New limits on social gatherings are confusing for those living alone
VANCOUVER -- While announcing her new order limiting social interactions, provincial health officer Dr. Bonnie Henry admitted it could be "very challenging for those who live alone.”
Vancouver resident Kyla Lee describes the situation as “a choice between breaking the rules or having no contacts at all.”
The order asks people living in the Lower Mainland to avoid social gatherings with anyone outside of their immediate household, leaving many who live alone speculating whether their former "safe six" is now a safe one or two - or if any social interaction at all is safe.
“Now you have this anxiety about where you stand with your friends and whether you feel the same about them as they feel about you," Lee, a Vancouver lawyer said about deciding which friends to include in her new reduced social circle.
Langley resident Danielle Harrison compares it to her days on MySpace and rating friends.
“I feel like we’re back to that,” she joked. “You make the top six but you don’t make the top three.”
The term "core bubble" appeared on the province’s website Tuesday, expanding on who exactly Metro Vancouverites should include in their new social circle.
“A core bubble are the people you spend the most time with and are physically close to,” according to the latest draft of the public health order.
For people who live alone, that could mean a partner, relative, friend or co-parent who lives in a different household.
“It means if you do have one or two people that you are close with that you are considering your family, your bubble, your household — then stick to those people,” said Henry.
Harrison still finds the rules confusing and said she's "just going to stay home for two weeks because it is just easier.”
Vancouver-based therapist Dr. Robert Grigore calls this a trying time for people that are single or living alone.
“Some may not even have pets because their building may not allow them to have pets,” he said.
His recommendation is to stay in contact with people virtually and take up new hobbies if you find you’re now forced to be alone more than you’re used to.
Seniors could face more isolation than in the last nine months.
The new order on social interaction is also one seniors will struggle with, according to B.C. Seniors Advocate Isobel Mackenzie.
“It has to be acknowledged that seniors are more likely to live alone than younger people,” Mackenzie said.
She added many elderly British Columbians rely on visitors to their home, especially those who cannot get out much due to mobility issues.
Mackenzie said it would be an even bigger issue if the order has to be extended past its current end date of Nov. 23 because not enough people obey the rules.

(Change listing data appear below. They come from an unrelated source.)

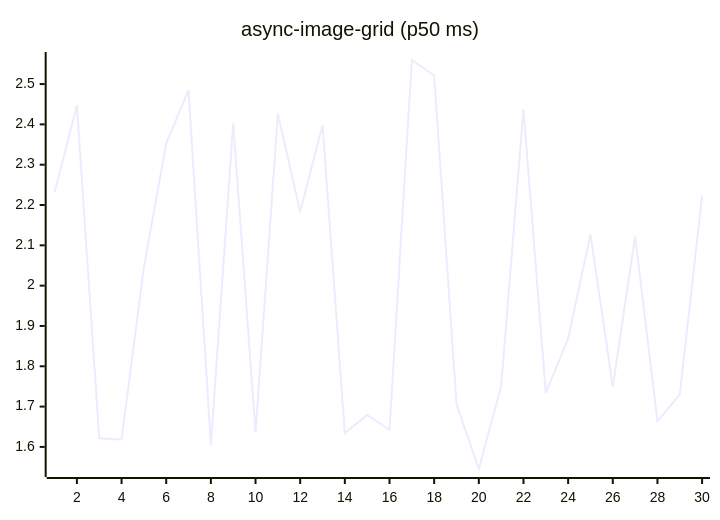
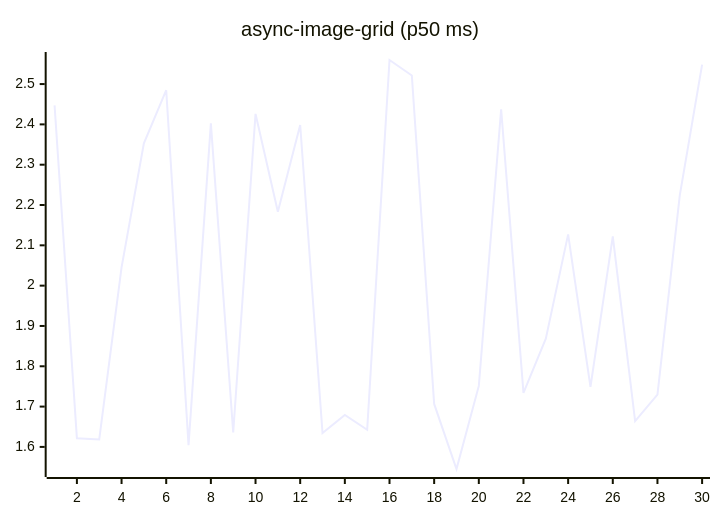
One commit to josha/Facet changed the fifth of 27 diagrams in README.md. Above: the diagram before and after it, drawn with Mermaid. The commit also changed other lines of this file and 2 other files, not shown here.

````diff
--- a/README.md
+++ b/README.md
@@ -91,6 +91,6 @@
 ```mermaid
 xychart-beta
     title "async-image-grid (p50 ms)"
     x-axis 1 --> 30
-    line [2.2308, 2.4470, 1.6216, 1.6184, 2.0452, 2.3531, 2.4847, 1.6045, 2.4025, 1.6357, 2.4260, 2.1835, 2.3985, 1.6346, 1.6792, 1.6424, 2.5597, 2.5214, 1.7066, 1.5452, 1.7512, 2.4372, 1.7341, 1.8684, 2.1272, 1.7487, 2.1221, 1.6642, 1.7295, 2.2238]
+    line [2.4470, 1.6216, 1.6184, 2.0452, 2.3531, 2.4847, 1.6045, 2.4025, 1.6357, 2.4260, 2.1835, 2.3985, 1.6346, 1.6792, 1.6424, 2.5597, 2.5214, 1.7066, 1.5452, 1.7512, 2.4372, 1.7341, 1.8684, 2.1272, 1.7487, 2.1221, 1.6642, 1.7295, 2.2238, 2.5483]
 ```
````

“I know everyone cares about older adults. If you want to help them, the best thing you can do is follow the public health orders,” she said.
The provincial health order introduced Saturday only applies to residents in the Vancouver Coastal Health and Fraser Health regions.